CBS Eyes 25% Retrans Growth in 2017

CBS said it expects to grow retransmission consent revenue by 25% in 2017, adding that it is on track to delivering $2.5 billion in retrans revenue by 2020.

CBS has been one of the most aggressive broadcasters on the retrans front, and continued on its torrid growth pace in 2016, fattening its retrans and reverse compensation coffers by 35% for the year to more than $1 billion. With about 33% of its footprint scheduled for retrans renewals in the next two years – and 26% ready for reverse compensation renewals in the same time frame – there is ample opportunity to grow.

CBS also said it has reached a carriage deal with Hulu for its upcoming streaming service and though it has not yet reached an agreement with AT&T’s DirecTV Now streaming service offering, it is in talks with the distributor.

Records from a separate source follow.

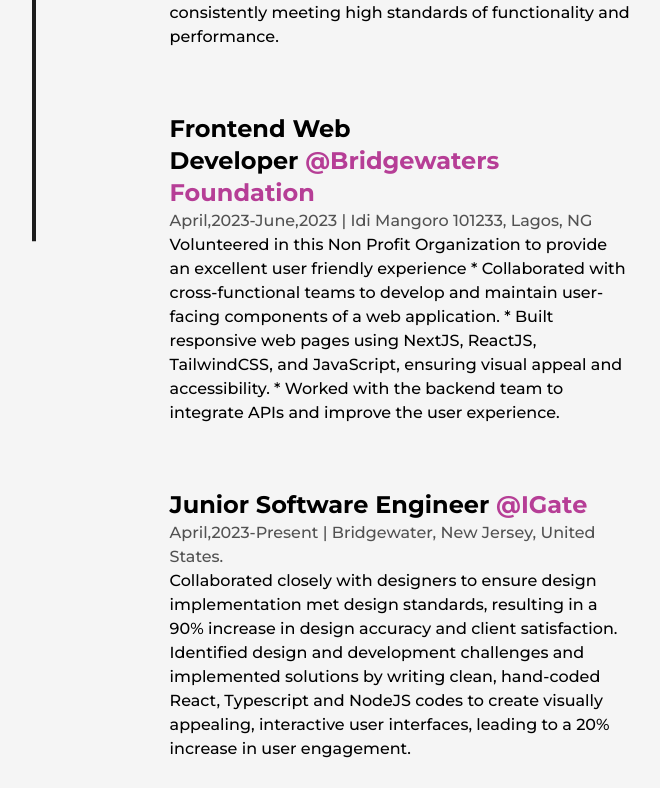
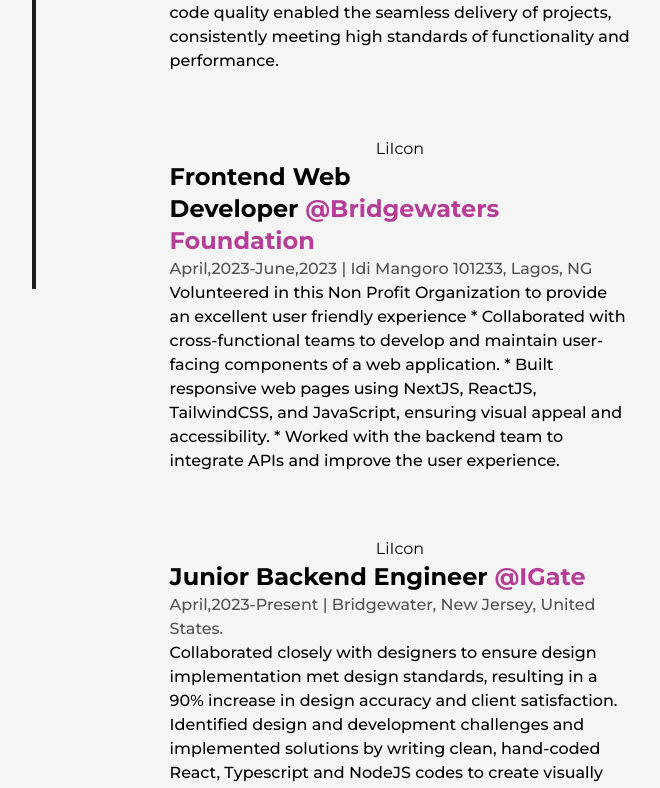
Before and after one commit to lacegiovanni17/Nextjs-dev-Portfolio, a Next.js app: page /about in a window 1280 px wide. Shown: the part 3027-3815 px from the top of the page, without its empty margins (256-916 px from the left). Built offline with nearby package versions, Linux system fonts and the light colour scheme.

Commit message:
added new feat scroll icon

```diff
--- a/src/components/Experience.js
+++ b/src/components/Experience.js
@@ -1,10 +1,12 @@
 import React, { useRef } from "react";
 import {motion, useScroll} from "framer-motion"
+import LiIcon from "./LiIcon";
 
 const Details = ({ position, company, companyLink, time, address, work }) => {
   return (
     <li className="my-8 first:mt-0 last:mb-0 w-[60%] mx-auto flex flex-col items-center justify-between">
-      <div>
+      <LiIcon />
+          <div>
         <h3 className="capitalize font-bold text-2xl">
           {position}&nbsp;
           <a
@@ -58,7 +60,7 @@
           * Worked with the backend team to integrate APIs and improve the user experience."
           />
           <Details
-            position="Junior Software Engineer"
+            position="Junior Backend Engineer"
             company="IGate"
             time="April,2023-Present"
             companyLink="https://www.linkedin.com/company/igate-technologies/"
--- /dev/null
+++ b/src/components/LiIcon.js
@@ -0,0 +1,9 @@
+import React from 'react'
+
+const LiIcon = () => {
+  return (
+    <div>LiIcon</div>
+  )
+}
+
+export default LiIcon
```
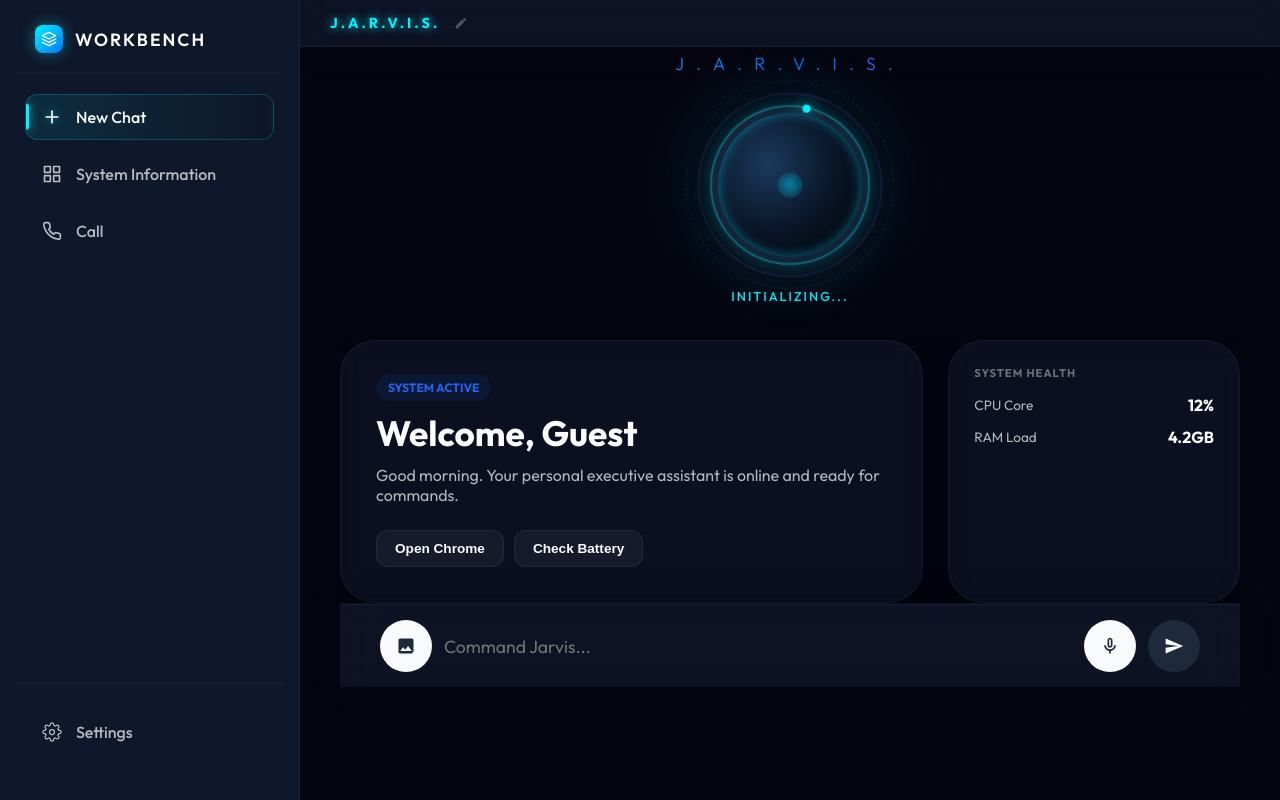
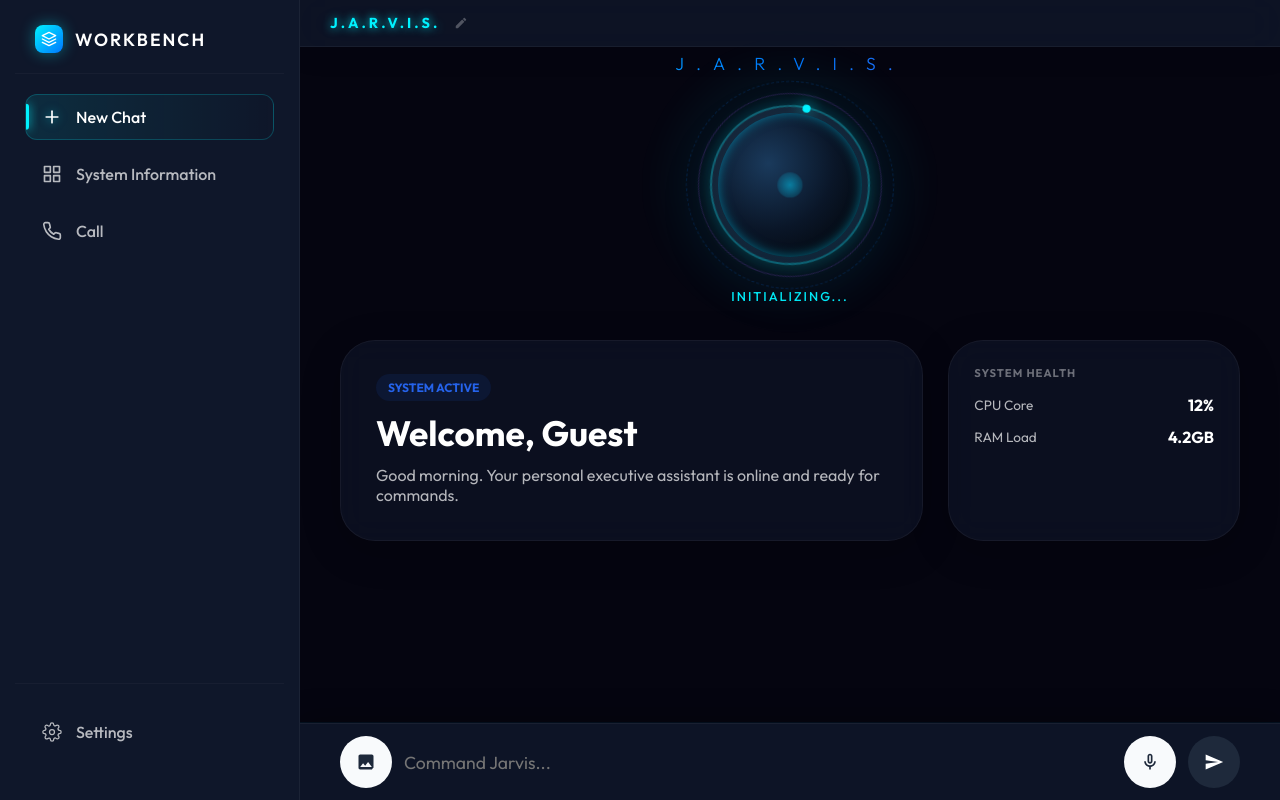
Before and after one commit to ishita131003/Jarvis, a Flask app: page / in a window 1280 px wide. Run offline with Flask 3, Linux system fonts and the light colour scheme; some libraries are stand-ins or nearby versions.

Commit message:
Fix dashboard layout to ChatGPT style and fix scroll issues

```diff
--- a/templates/index.html
+++ b/templates/index.html
@@ -296,6 +296,7 @@
             display: flex;
             flex-direction: column;
             height: 100vh;
+            min-height: 0;
             width: 100%;
             max-width: 100vw;
             /* Full width */
@@ -854,15 +859,28 @@
         /* === CHAT AREA === */
         .chat-container {
             flex: 1;
-            padding: 30px 40px;
+            padding: 30px 40px 0px; /* Top and sides, bottom is delegated to chat-messages */
             overflow-y: auto;
+            overflow-x: hidden;
             background: transparent;
             scrollbar-width: none; /* Firefox */
             -ms-overflow-style: none; /* IE/Edge */
+            display: flex;
+            flex-direction: column;
+            min-height: 0; /* Critical for flex children to scroll */
         }
 
         .chat-container::-webkit-scrollbar {
             display: none; /* Chrome/Safari */
+        }
+
+        /* Hide ALL scrollbars globally */
+        *::-webkit-scrollbar {
+            display: none !important;
+        }
+        * {
+            scrollbar-width: none !important;
+            -ms-overflow-style: none !important;
         }
 
         .welcome-dashboard {
@@ -903,19 +921,13 @@
         }
 
         .chat-messages {
-            flex: 1;
-            overflow-y: auto;
-            padding: 0;
             display: flex;
             flex-direction: column;
             gap: 12px;
-            scroll-behavior: smooth;
-        }
-
-        .chat-messages::-webkit-scrollbar-thumb {
-            background: rgba(0, 212, 255, 0.2);
-            border-radius: 4px;
-        }
+            padding-bottom: 140px; /* Extra space to scroll above the fixed input dock */
+        }
+
+
 
         .message {
             max-width: 75%;
@@ -1119,27 +1131,26 @@
 
         /* === HUD INPUT DOCK === */
         .input-container {
+            position: absolute;
+            bottom: 0;
+            left: 0;
+            right: 0;
             padding: 0;
-            /* Remove side padding */
             background: transparent;
-            display: flex;
-            flex-direction: column;
-            gap: 0;
-            flex-shrink: 0;
-            z-index: 10;
+            z-index: 100;
         }
 
         .input-wrapper {
-            background: rgba(15, 23, 42, 0.8);
-            backdrop-filter: blur(20px);
-            padding: 15px 40px;
+            background: rgba(15, 23, 42, 0.9); /* Stable dark background */
+            backdrop-filter: blur(25px);
+            padding: 12px 40px; /* Synchronized padding */
             border-radius: 0;
-            /* Full edge-to-edge */
             border-top: 1px solid rgba(255, 255, 255, 0.05);
-            box-shadow: 0 -4px 30px rgba(0, 0, 0, 0.2);
-            display: flex;
-            align-items: center;
-            gap: 20px;
+            box-shadow: 0 -4px 30px rgba(0, 0, 0, 0.3);
+            display: flex;
+            flex-direction: column; /* Stack image preview above text */
+            align-items: stretch;
+            gap: 8px;
             transition: all 0.3s ease;
             width: 100%;
         }
@@ -2154,34 +2229,18 @@
                 <div class="status-bar">
                     <span class="status-text" id="statusText">Initializing...</span>
                 </div>
+            </div>
 
             <!-- Chat Area -->
-            <div class="chat-container" style="padding: 30px 40px;">
+            <div class="chat-container" id="chatContainer" style="padding: 30px 40px;">
                 <div class="chat-messages" id="chatMessages">
-                    <div class="welcome-dashboard">
+                    <div class="welcome-dashboard" id="welcomeDashboard">
                         <div class="card welcome-card">
                             <span class="badge"
                                 style="background: rgba(37, 99, 235, 0.1); color: #2563eb; padding: 6px 12px; border-radius: 20px; font-size: 0.75rem; font-weight: 700;">SYSTEM
                                 ACTIVE</span>
                             <h2 style="margin-top: 15px; color: var(--text-primary);">Welcome, <span id="welcomeName">Guest</span></h2>
                             <p style="color: var(--text-secondary);">Good morning. Your personal executive assistant is online and ready for commands.</p>
-
-                            <div class="quick-actions" style="display: flex; gap: 10px; margin-top: 25px;">
-                                <button class="action-chip" id="openChromeBtn"
-                                    style="background: rgba(255, 255, 255, 0.05); border: 1px solid rgba(255,119,255,0.1); padding: 10px 18px; border-radius: 12px; font-size: 0.85rem; color: var(--text-primary); font-weight: 600; cursor: pointer;">Open
-                                    Chrome</button>
-                                <button class="action-chip" id="checkBatteryBtn"
-                                    style="background: rgba(255, 255, 255, 0.05); border: 1px solid rgba(255,119,255,0.1); padding: 10px 18px; border-radius: 12px; font-size: 0.85rem; color: var(--text-primary); font-weight: 600; cursor: pointer;">Check
-                                    Battery</button>
-                            </div>
-                            <div id="quickBatteryStatus"
-                                style="margin-top: 15px; font-size: 0.9rem; font-weight: 700; color: #2563eb; display: none; align-items: center; gap: 8px;">
-                                <svg viewBox="0 0 24 24" width="16" height="16" fill="currentColor">
-                                    <path
-                                        d="M15.67 4H14V2h-4v2H8.33C7.6 4 7 4.6 7 5.33v15.33C7 21.4 7.6 22 8.33 22h7.33c.74 0 1.34-.6 1.34-1.33V5.33C17 4.6 16.4 4 15.67 4z" />
-                                </svg>
-                                <span>Battery Level: <span id="quickBatteryValue">--%</span></span>
-                            </div>
                         </div>
 
                         <div class="card stats-card-mini" style="padding: 25px;">
@@ -2631,8 +2687,37 @@
             gfm: true,         // GitHub Flavored Markdown
         });
 
+        let chatStarted = false;
+
+        function transitionToChatMode() {
+            if (chatStarted) return;
+            chatStarted = true;
+
+            // Hide welcome dashboard
+            const welcomeDashboard = document.getElementById('welcomeDashboard');
+            if (welcomeDashboard) welcomeDashboard.remove();
+
+            // Hide the HUD (orb + header + status)
+            const welcomeHud = document.getElementById('welcomeHud');
+            if (welcomeHud) {
+                welcomeHud.style.transition = 'opacity 0.3s ease';
+                welcomeHud.style.opacity = '0';
+                setTimeout(() => { welcomeHud.style.display = 'none'; }, 300);
+            }
+
+            // Expand chat container to fill available space
+            const chatContainer = document.getElementById('chatContainer');
+            if (chatContainer) {
+                chatContainer.style.flex = '1';
+                chatContainer.style.paddingTop = '20px';
+            }
+        }
+
         function addMessage(text, type, fileData, fileType, fileName) {
-            // Remove welcome message if present
+            // Transition to chat mode on first message
+            transitionToChatMode();
+
+            // Remove any legacy welcome-message element
             const welcome = chatMessages.querySelector('.welcome-message');
             if (welcome) welcome.remove();
 
@@ -2707,7 +2792,12 @@
             }
 
             chatMessages.appendChild(msg);
-            chatMessages.scrollTop = chatMessages.scrollHeight;
+
+            // Allow DOM to layout the new content before calculating scrollHeight
+            setTimeout(() => {
+                const chatContainer = document.getElementById('chatContainer');
+                if (chatContainer) chatContainer.scrollTop = chatContainer.scrollHeight;
+            }, 50);
         }
 
         // --- Mic Button ---
@@ -2818,22 +2908,12 @@
                         if (existingIndicator) existingIndicator.remove();
                         imagePreview.appendChild(pdfIndicator);
                         imagePreview.style.borderTop = "none";
-
-                        // Adjust Clear Button for PDF
-                        clearImg.style.left = "auto";
-                        clearImg.style.right = "15px";
-                        clearImg.style.top = "15px";
                     } else {
                         previewImg.src = event.target.result;
                         previewImg.style.display = 'block';
                         imagePreview.style.borderBottom = "1px solid rgba(0,212,255,0.1)";
                         const pdfIndicator = imagePreview.querySelector('#pdfIndicator');
                         if (pdfIndicator) pdfIndicator.remove();
-
-                        // Reset Clear Button for Image
-                        clearImg.style.left = "85px";
-                        clearImg.style.right = "auto";
-                        clearImg.style.top = "15px";
                     }
                     imagePreview.style.display = 'block';
                 };
```
Also changed, not shown: other parts of templates/index.html (+80 -15 lines). Lines whose indentation alone changed are shown as unchanged.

“We are still anticipating conversations and hopefully we come to a good resolution with them,” CBS chairman and CEO Les Moonves said on a conference call with analysts to discuss 2016 results. The broadcaster also said it had reached a carriage agreement for CBS, Showtime, The CW and other properties with Verizon Communications.

CBS’ own over-the-top offering, CBS All Access, has been outperforming expectations and Moonves said that estimates that it and the Showtime OTT service would reach a collective 8 million customers by 2020 could be “too conservative.”

Moonves wouldn’t offer a new target; only that it would be above 8 million customers. And he added that CBS All Access hasn’t yet introduced all of its exclusive original programming – The Good Wife spin-off The Good Fight debuts Feb. 19 on CBS before moving to All Access and its Star Trek: Discovery series is slated for May. The introduction of those new shows should help drive even more subscribers to the service.

CBS All Access began offering live NFL games in December, but chief operating officer Joe Ianniello said on the call that live sports and events aren’t a big draw for the offering. About 10% to 15% of total viewing on All Access is sports and live events, with the bulk of viewership geared toward on demand programming, he said.

Moonves also hinted that CBS would purchase more stations if new Federal Communications Commission chairman Ajit Pai were to raise the cap on station ownership, but quickly added he had no knowledge the chairman would do so.

"Local markets have been extremely good for us," Moonvves said.